Red flag #4: They ask you few or no questions about your business, your goals, or your industry. Even if they have experience in your vertical. Workable: If everything else seems okay see if you can talk to someone higher up. You may just have an inexperienced salesperson. Make sure you will ultimately be working with someone who does care about your goals and wants to understand your business.
Red flag #5: Overusing repetitive scripted pitches. Some of you salespeople out there are mad at me about this one and I’m sorry (not sorry). If they can’t think around every angle of your problem in relation to their own product, it’s possible they don’t completely understand their own offerings OR they don’t completely understand what you need. Workable: This happens all the time because salespeople are usually expert salespeople but may not have a deep technical understanding of what they sell. That’s why this one is workable. Ask to have a 2nd call that also includes a practical member of the team who will actually be working with you on the project. If you’re still not having a real conversation.
Red flag #6: They repeatedly refuse to answer or purposely dodge direct questions.
Dealbreaker, move on. This might be one of the most frustrating experiences as a client. I should have made this Red Flag #1 because it’s one of my biggest pet peeves. In my experience, people do this for 1 of 2 reasons: they don’t know the answer, or they know that you aren’t going to like their answer. Answering questions honestly (even if it’s, “I don’t know but I’ll find out for you”) builds trust; but not answering questions or avoiding them destroys it. It’s pretty simple, people.
Red flag #7: They are very late to or miss scheduled meetings to sell you on their products or services.
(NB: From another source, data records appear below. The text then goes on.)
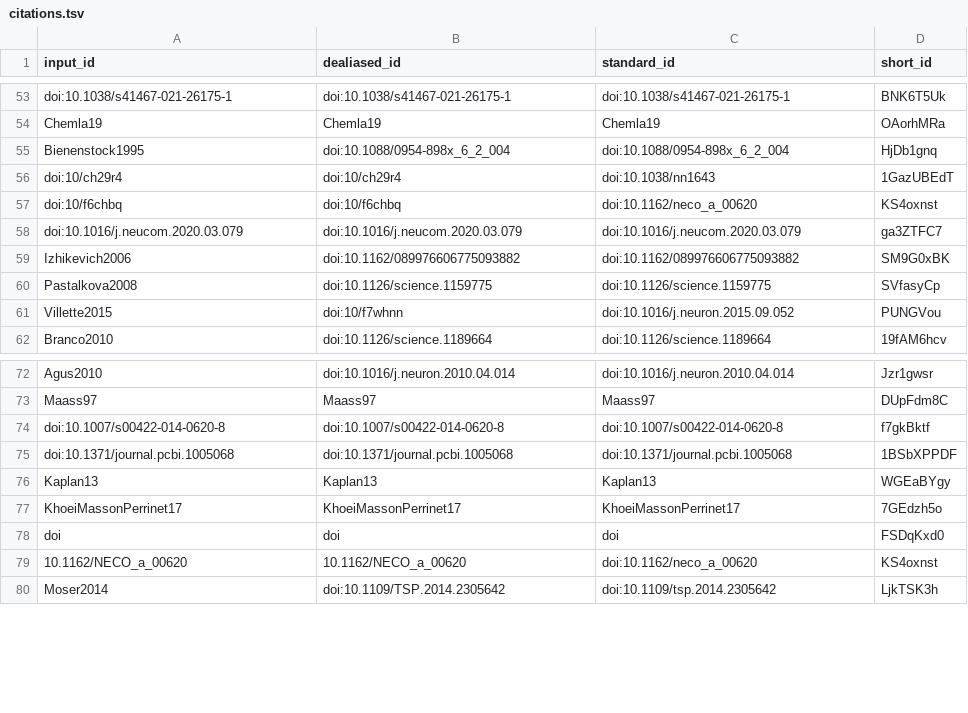
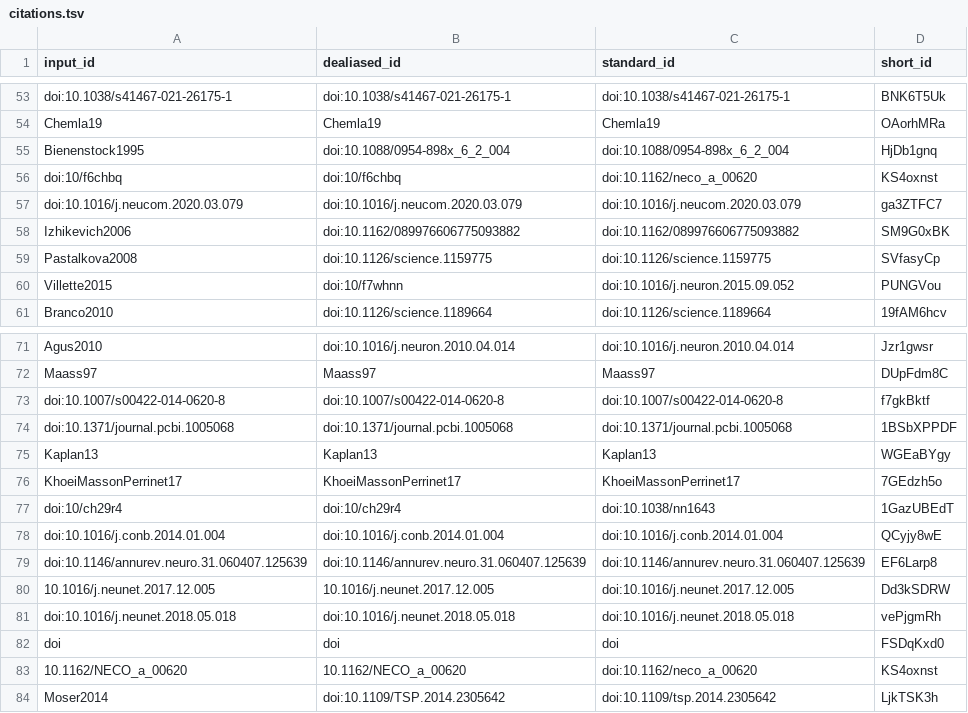
Before and after one commit to SpikeAI/2022-10-04_polychronies_OBSOLETE, a TSV file: citations.tsv, drawn as a sheet; only a part is shown, gaps mark what is left out.

```diff
--- a/citations.tsv
+++ b/citations.tsv
@@ -55,3 +55,2 @@ Chemla19	Chemla19	Chemla19	OAorhMRa
 Bienenstock1995	doi:10.1088/0954-898x_6_2_004	doi:10.1088/0954-898x_6_2_004	HjDb1gnq
-doi:10/ch29r4	doi:10/ch29r4	doi:10.1038/nn1643	1GazUBEdT
 doi:10/f6chbq	doi:10/f6chbq	doi:10.1162/neco_a_00620	KS4oxnst
@@ -77,2 +76,7 @@ Kaplan13	Kaplan13	Kaplan13	WGEaBYgy
 KhoeiMassonPerrinet17	KhoeiMassonPerrinet17	KhoeiMassonPerrinet17	7GEdzh5o
+doi:10/ch29r4	doi:10/ch29r4	doi:10.1038/nn1643	1GazUBEdT
+doi:10.1016/j.conb.2014.01.004	doi:10.1016/j.conb.2014.01.004	doi:10.1016/j.conb.2014.01.004	QCyjy8wE
+doi:10.1146/annurev.neuro.31.060407.125639	doi:10.1146/annurev.neuro.31.060407.125639	doi:10.1146/annurev.neuro.31.060407.125639	EF6Larp8
+10.1016/j.neunet.2017.12.005	10.1016/j.neunet.2017.12.005	doi:10.1016/j.neunet.2017.12.005	Dd3kSDRW
+doi:10.1016/j.neunet.2018.05.018	doi:10.1016/j.neunet.2018.05.018	doi:10.1016/j.neunet.2018.05.018	vePjgmRh
 doi	doi	doi	FSDqKxd0
```
Also changed, not shown: 7 other files.
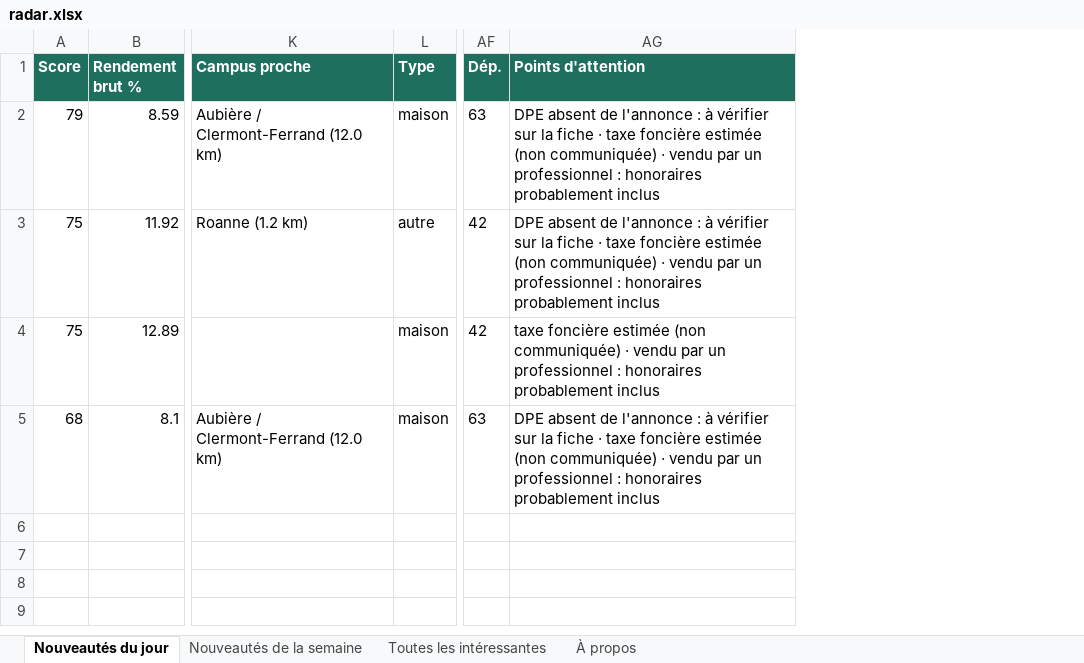
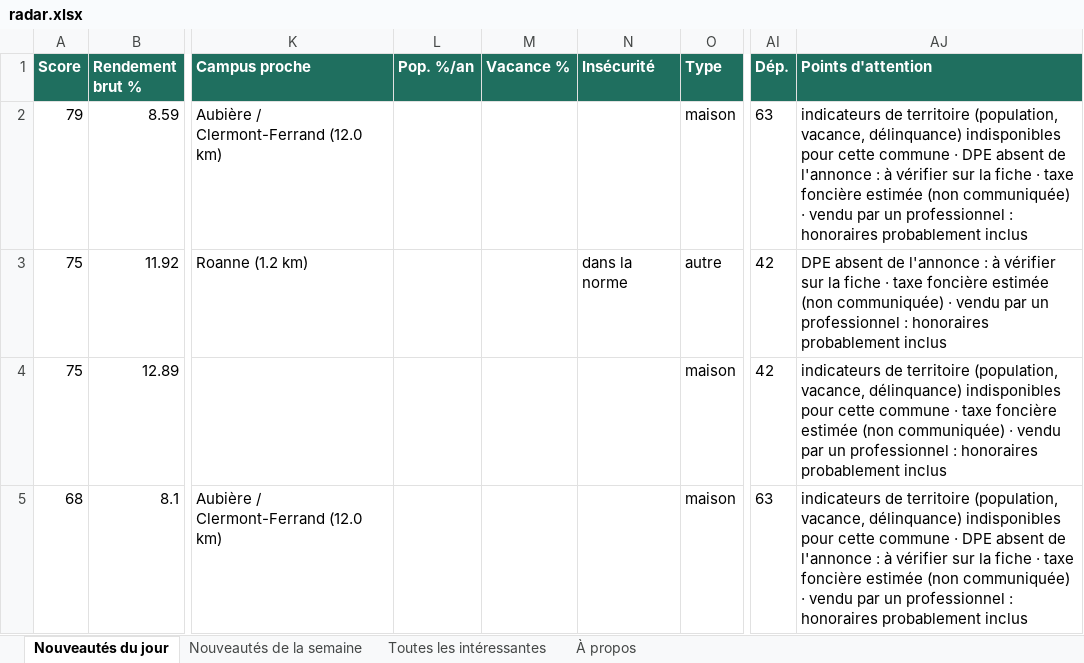
Before and after one commit to Hendrix74/immo-radar-data, an Excel workbook: radar.xlsx, sheet Nouveautés du jour, drawn as a sheet; only a part is shown, gaps mark what is left out; values as stored, in another font and other column widths than the file's, no borders; addresses are those after the commit; the diff names each change by its address in the sheet, - before the commit and + after, or states it on an @@ line.

```diff
--- a/radar.xlsx (sheet Nouveautés du jour)
+++ b/radar.xlsx (sheet Nouveautés du jour)
+column L (Pop. %/an), empty
+column M (Vacance %), empty
+column N (Insécurité), row 3: dans la norme
-AJ2 (Points d'attention): DPE absent…
+AJ2 (Points d'attention): indicateurs de territoire (population, vacance, délinquance) indisponibles pour cette commune · DPE absent…
-AJ4 (Points d'attention): taxe foncière…
+AJ4 (Points d'attention): indicateurs de territoire (population, vacance, délinquance) indisponibles pour cette commune · taxe foncière…
-AJ5 (Points d'attention): DPE absent…
+AJ5 (Points d'attention): indicateurs de territoire (population, vacance, délinquance) indisponibles pour cette commune · DPE absent…
```
Also changed, not shown: sheet Toutes les intéressantes, sheet Nouveautés de la semaine, sheet À propos, 6 other files.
Dealbreaker, move on.
I had a pretty pricey web project I was getting multiple bids for and I had a call set up with a company to pitch me on the project and…. the guy just forgot about the call. A WEEK later, he emailed me and was very apologetic and begged me to reschedule, but I didn’t. Maybe I was being too harsh but I stand by the decision. I get that people make mistakes but if they don’t show up when it means making them money, they probably aren’t going to show up when they already have your money. They should value your time from the get go and want to earn your trust.
Red flag #8: You know something crucial about their area of expertise that they do not. Dealbreaker, move on.
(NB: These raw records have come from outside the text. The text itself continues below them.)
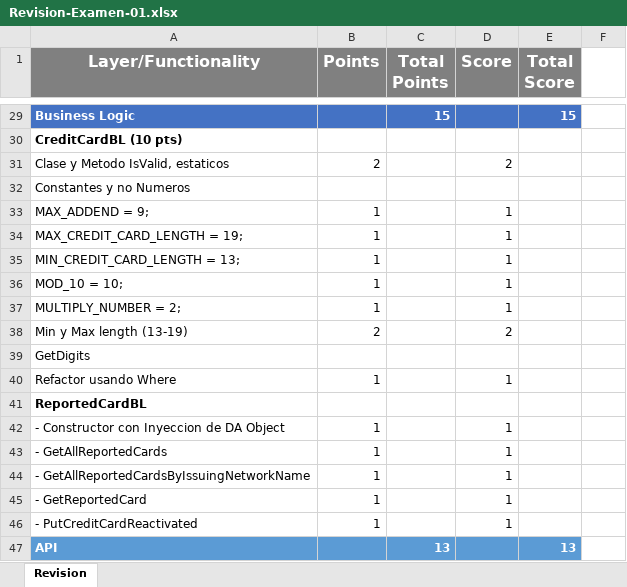
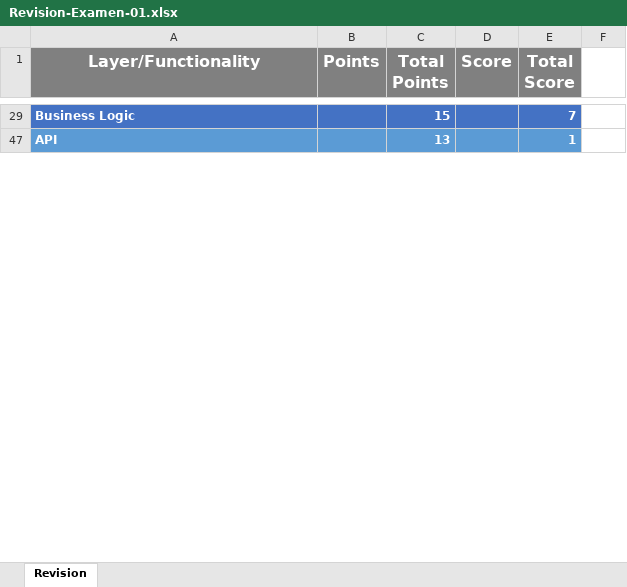
Before and after one commit to jaxxso/ServicesDevelopment, an Excel workbook: Exams/Exam-01/Revision-Examen-01.xlsx, sheet Revision, drawn as a sheet; only a part is shown, gaps mark what is left out; values as stored, in another font and other column widths than the file's, no borders; the diff covers the shown part only; the diff names each change by its address in the sheet, - before the commit and + after, or states it on an @@ line.

Commit message:
Update Revision-Examen-01.xlsx

```diff
--- a/Exams/Exam-01/Revision-Examen-01.xlsx (sheet Revision)
+++ b/Exams/Exam-01/Revision-Examen-01.xlsx (sheet Revision)
-E29 (Total Score): 15
+E29 (Total Score): 7
@@ row 30 hidden: CreditCardBL (10 pts) @@
@@ row 31 hidden: Clase y Metodo IsValid, estaticos | 2 |  | 2 @@
@@ row 32 hidden: Constantes y no Numeros @@
-row 33: MAX_ADDEND = 9; | 1 |  | 1
-row 34: MAX_CREDIT_CARD_LENGTH = 19; | 1 |  | 1
-row 35: MIN_CREDIT_CARD_LENGTH = 13; | 1 |  | 1
-row 36: MOD_10 = 10; | 1 |  | 1
-row 37: MULTIPLY_NUMBER = 2; | 1 |  | 1
-row 38: Min y Max length (13-19) | 2 |  | 2
@@ row 39 hidden: GetDigits @@
-row 40: Refactor usando Where | 1 |  | 1
@@ row 41 hidden: ReportedCardBL @@
@@ row 42 hidden: - Constructor con Inyeccion de DA Object | 1 |  | 1 @@
@@ row 43 hidden: - GetAllReportedCards | 1 |  | 1 @@
@@ row 44 hidden: - GetAllReportedCardsByIssuingNetworkName | 1 |  | 1 @@
@@ row 45 hidden: - GetReportedCard | 1 |  | 1 @@
-row 46: - PutCreditCardReactivated | 1 |  | 1
-E47 (Total Score): 13
+E47 (Total Score): 1
```
Also changed, not shown: 14 removed rows, 25 hidden or unhidden rows and 2 edited cells elsewhere in this sheet, hidden cells.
A person in a social marketing agency once told me I needed to use hashtags on Facebook. Which sounds all fine and dandy here in 2016 except for the fact that this was about 2 years before hashtagging was even possible on Facebook. He didn’t use social media himself, must have been confused about something he heard, and never bothered to confirm it. If you’re going to hire an expert, make sure they’re actually an expert. If you don’t, remember you often get what you pay for (or don’t pay for as it were.)
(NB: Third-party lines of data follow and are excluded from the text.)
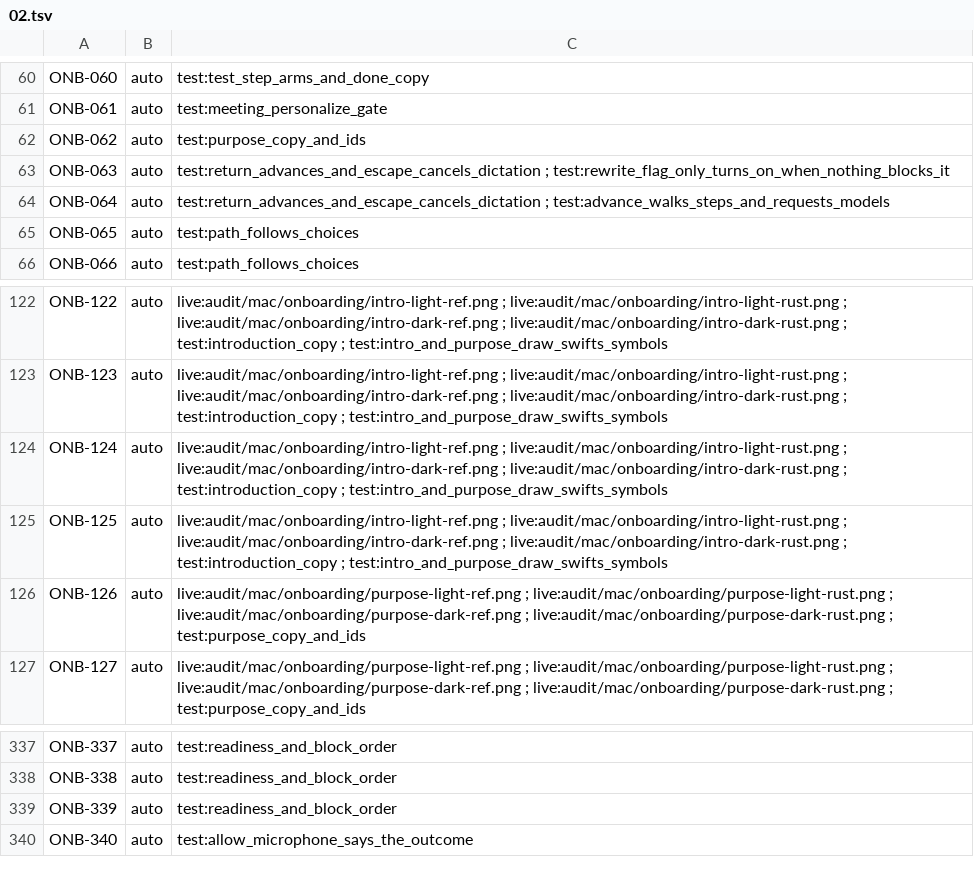
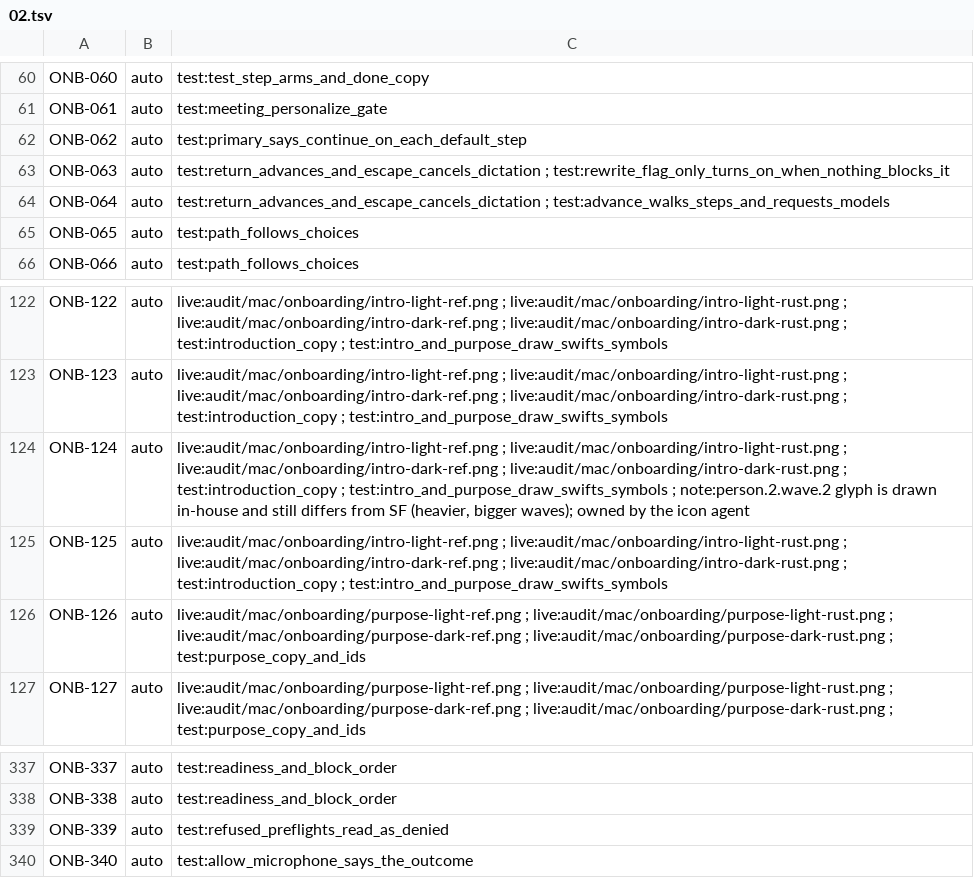
Before and after one commit to brunovskyoliver/local_flow, a TSV file: specs/024-gpui-desktop-views/inventory/status/02.tsv, drawn as a sheet; only a part is shown, gaps mark what is left out; the diff covers the shown part only.

```diff
--- a/specs/024-gpui-desktop-views/inventory/status/02.tsv
+++ b/specs/024-gpui-desktop-views/inventory/status/02.tsv
@@ -61,3 +61,3 @@ ONB-060	auto	test:test_step_arms_and_done_copy
 ONB-061	auto	test:meeting_personalize_gate
-ONB-062	auto	test:purpose_copy_and_ids
+ONB-062	auto	test:primary_says_continue_on_each_default_step
 ONB-063	auto	test:return_advances_and_escape_cancels_dictation ; test:rewrite_flag_only_turns_on_when_nothing_blocks_it
@@ -123,3 +123,3 @@ ONB-122	auto	live:audit/mac/onboarding/intro-light-ref.png ; live:audit/mac/onbo
 ONB-123	auto	live:audit/mac/onboarding/intro-light-ref.png ; live:audit/mac/onboarding/intro-light-rust.png ; live:audit/mac/onboarding/intro-dark-ref.png ; live:audit/mac/onboarding/intro-dark-rust.png ; test:introduction_copy ; test:intro_and_purpose_draw_swifts_symbols
-ONB-124	auto	live:audit/mac/onboarding/intro-light-ref.png ; live:audit/mac/onboarding/intro-light-rust.png ; live:audit/mac/onboarding/intro-dark-ref.png ; live:audit/mac/onboarding/intro-dark-rust.png ; test:introduction_copy ; test:intro_and_purpose_draw_swifts_symbols
+ONB-124	auto	live:audit/mac/onboarding/intro-light-ref.png ; live:audit/mac/onboarding/intro-light-rust.png ; live:audit/mac/onboarding/intro-dark-ref.png ; live:audit/mac/onboarding/intro-dark-rust.png ; test:introduction_copy ; test:intro_and_purpose_draw_swifts_symbols ; note:person.2.wave.2 glyph is drawn in-house and still differs from SF (heavier, bigger waves); owned by the icon agent
 ONB-125	auto	live:audit/mac/onboarding/intro-light-ref.png ; live:audit/mac/onboarding/intro-light-rust.png ; live:audit/mac/onboarding/intro-dark-ref.png ; live:audit/mac/onboarding/intro-dark-rust.png ; test:introduction_copy ; test:intro_and_purpose_draw_swifts_symbols
@@ -338,3 +338,3 @@ ONB-337	auto	test:readiness_and_block_order
 ONB-338	auto	test:readiness_and_block_order
-ONB-339	auto	test:readiness_and_block_order
+ONB-339	auto	test:refused_preflights_read_as_denied
 ONB-340	auto	test:allow_microphone_says_the_outcome
```
Also changed, not shown: 28 edited cells elsewhere in this file, 7 other files.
Red flag #9: You have a bad feeling about them/You don’t think they are being honest with you/They seem to purposely talk over your head/They over-jargon their sales pitches. Judgment Call.
My friend owns a business and he found a company through word of mouth to build his website and possibly handle his Google AdWords account. He asked me to talk to the rep there because my friend doesn’t speak online marketing-ese. I exchanged a few emails with the rep and he came off kind of rude and pushy but when I got him on the phone he was all smoothed out. When I called my friend to tell him that I thought they would be fine, he said he had a bad feeling about the guy and the company. He thought the guy was too pushy and he wasn’t sure he liked him. From there, my friend needed to make that call for himself but for me it’s a dealbreaker: it hurts my soul to work with people I truly don’t like. My boss once said he can work with people he likes, with people he doesn’t like, but he cannot work with someone he can’t trust. Seems pretty reasonable to me. You have to decide where you stand on that for yourself but don’t ignore it as a red flag.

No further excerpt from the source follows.